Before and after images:
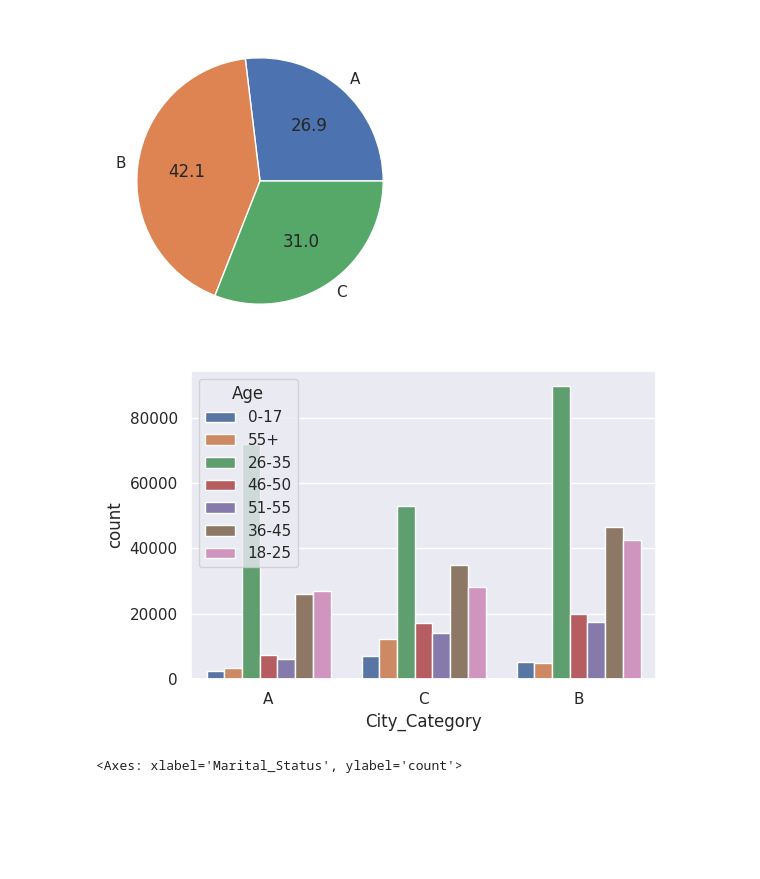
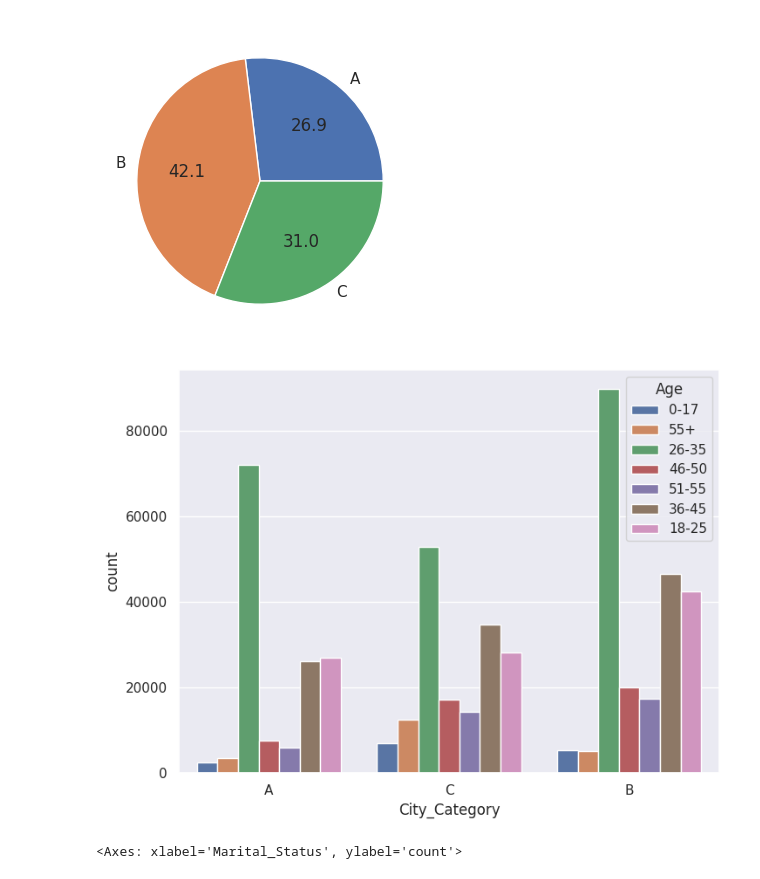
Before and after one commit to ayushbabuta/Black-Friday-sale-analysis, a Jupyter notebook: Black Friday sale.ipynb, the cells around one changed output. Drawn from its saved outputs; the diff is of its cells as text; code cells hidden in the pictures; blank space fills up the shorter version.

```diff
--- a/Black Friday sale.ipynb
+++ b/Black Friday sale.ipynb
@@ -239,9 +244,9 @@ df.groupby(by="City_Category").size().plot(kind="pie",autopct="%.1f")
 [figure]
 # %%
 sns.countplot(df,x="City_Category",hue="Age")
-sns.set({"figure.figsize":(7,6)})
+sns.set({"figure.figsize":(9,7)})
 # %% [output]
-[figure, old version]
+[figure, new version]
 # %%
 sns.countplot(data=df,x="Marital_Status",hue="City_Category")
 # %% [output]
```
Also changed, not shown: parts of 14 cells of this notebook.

---

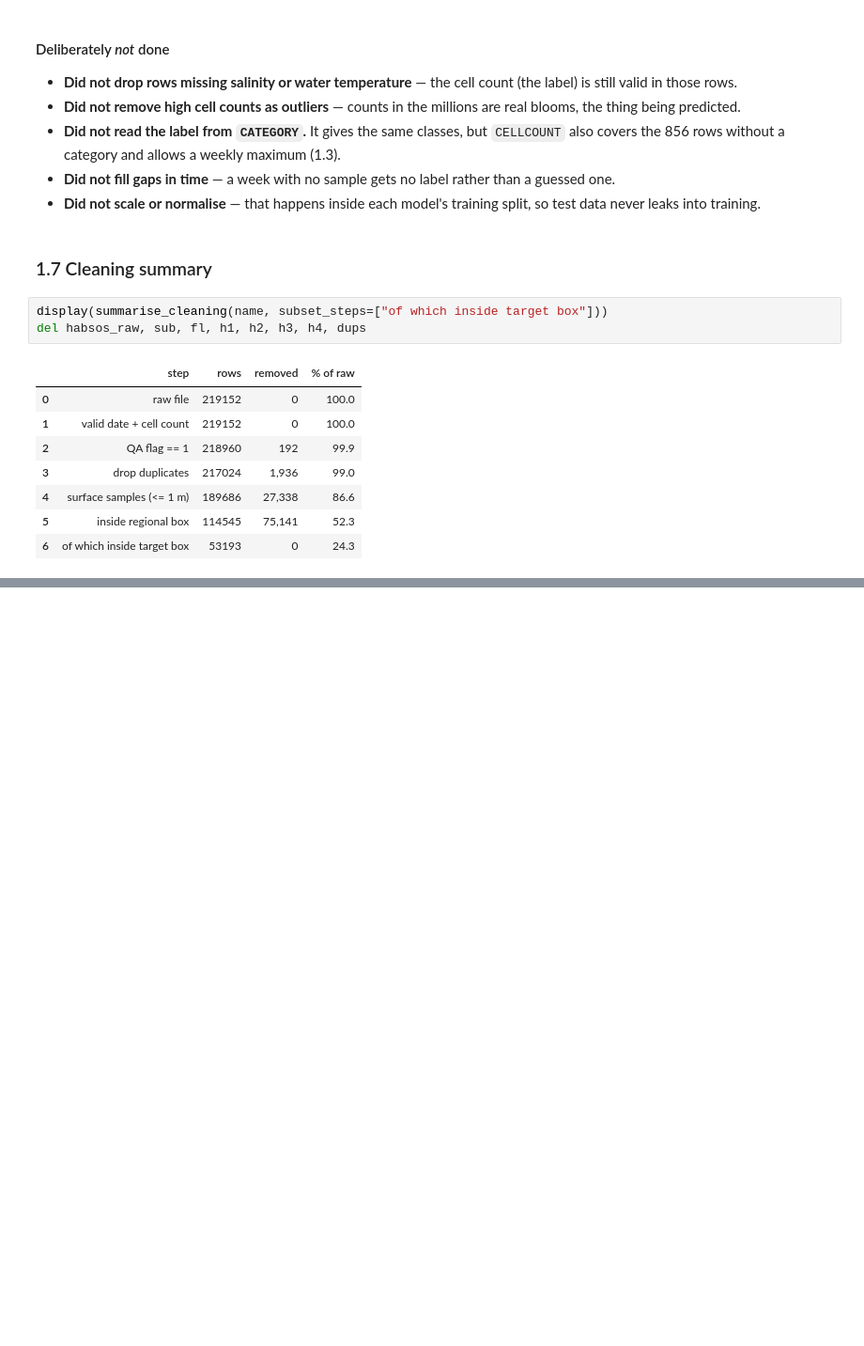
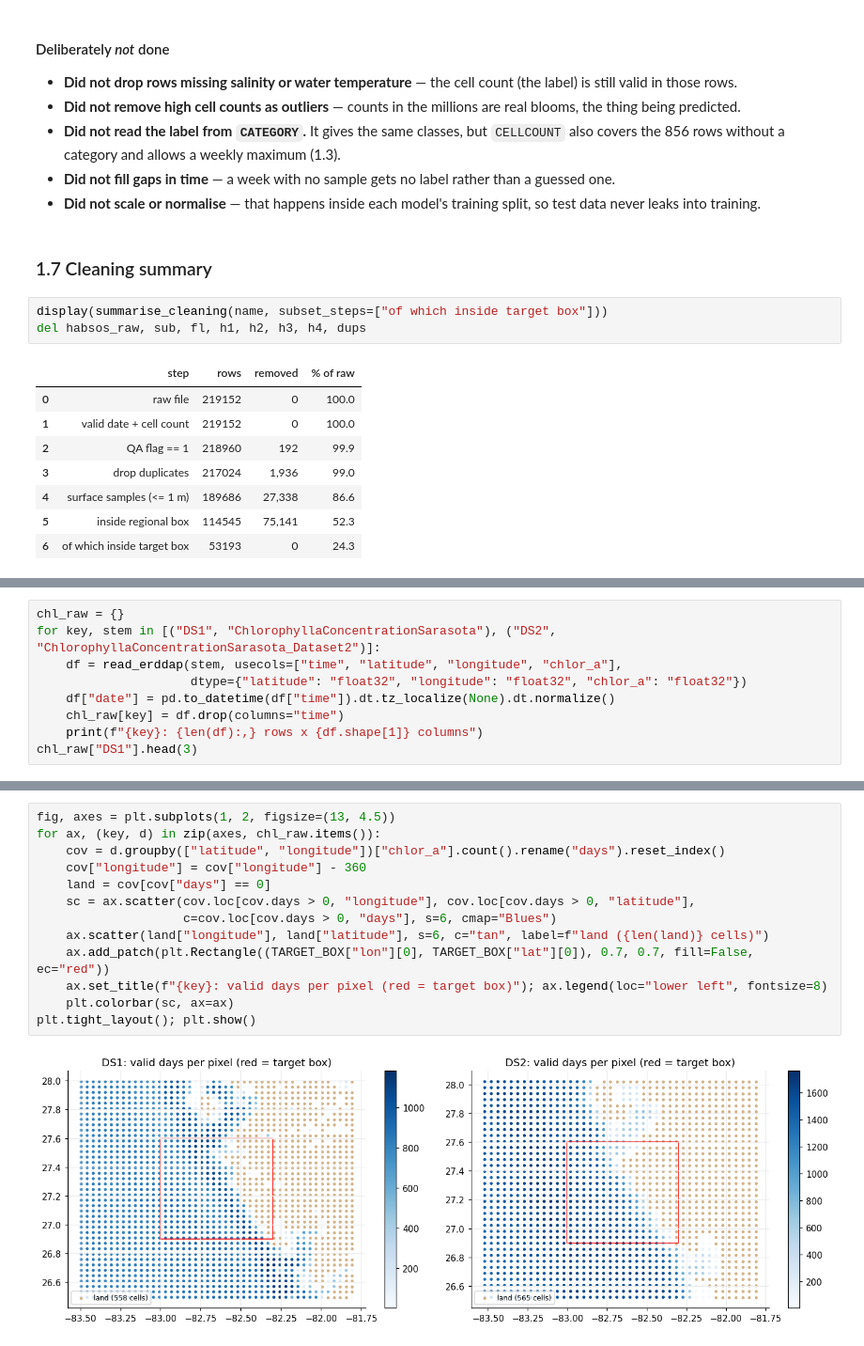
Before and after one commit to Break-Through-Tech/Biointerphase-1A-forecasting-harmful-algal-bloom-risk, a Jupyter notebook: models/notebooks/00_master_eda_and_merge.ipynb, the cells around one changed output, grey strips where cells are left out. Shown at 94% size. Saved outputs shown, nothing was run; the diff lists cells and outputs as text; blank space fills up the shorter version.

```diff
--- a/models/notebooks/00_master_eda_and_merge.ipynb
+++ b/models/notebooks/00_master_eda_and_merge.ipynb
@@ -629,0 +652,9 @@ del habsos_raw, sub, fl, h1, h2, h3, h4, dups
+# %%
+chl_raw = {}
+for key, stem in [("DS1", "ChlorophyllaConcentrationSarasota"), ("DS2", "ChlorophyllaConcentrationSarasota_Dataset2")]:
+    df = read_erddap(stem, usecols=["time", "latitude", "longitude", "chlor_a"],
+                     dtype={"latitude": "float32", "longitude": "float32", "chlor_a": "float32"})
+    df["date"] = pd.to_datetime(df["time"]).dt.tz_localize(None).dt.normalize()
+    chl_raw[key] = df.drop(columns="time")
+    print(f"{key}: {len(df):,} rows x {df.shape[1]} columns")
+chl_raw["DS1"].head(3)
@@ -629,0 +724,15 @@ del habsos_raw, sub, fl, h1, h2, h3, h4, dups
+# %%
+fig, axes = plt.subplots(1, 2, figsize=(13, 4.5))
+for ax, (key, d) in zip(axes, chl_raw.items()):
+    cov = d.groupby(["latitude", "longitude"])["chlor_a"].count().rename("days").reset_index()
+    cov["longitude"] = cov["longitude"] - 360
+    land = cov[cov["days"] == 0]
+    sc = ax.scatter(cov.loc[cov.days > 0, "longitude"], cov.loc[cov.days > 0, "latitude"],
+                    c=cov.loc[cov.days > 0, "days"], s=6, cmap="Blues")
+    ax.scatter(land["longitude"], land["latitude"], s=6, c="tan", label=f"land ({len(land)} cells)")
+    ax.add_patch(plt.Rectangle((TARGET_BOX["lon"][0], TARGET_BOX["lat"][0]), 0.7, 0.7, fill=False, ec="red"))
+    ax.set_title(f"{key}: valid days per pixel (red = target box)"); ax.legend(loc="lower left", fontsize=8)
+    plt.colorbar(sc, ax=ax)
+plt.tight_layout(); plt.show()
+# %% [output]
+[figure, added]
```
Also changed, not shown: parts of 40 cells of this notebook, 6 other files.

What you are asked to do: Reproduce every line above containing "figure".

Finished exercise:
 [figure]
-sns.set({"figure.figsize":(7,6)})
+sns.set({"figure.figsize":(9,7)})
-[figure, old version]
+[figure, new version]
+[figure, added]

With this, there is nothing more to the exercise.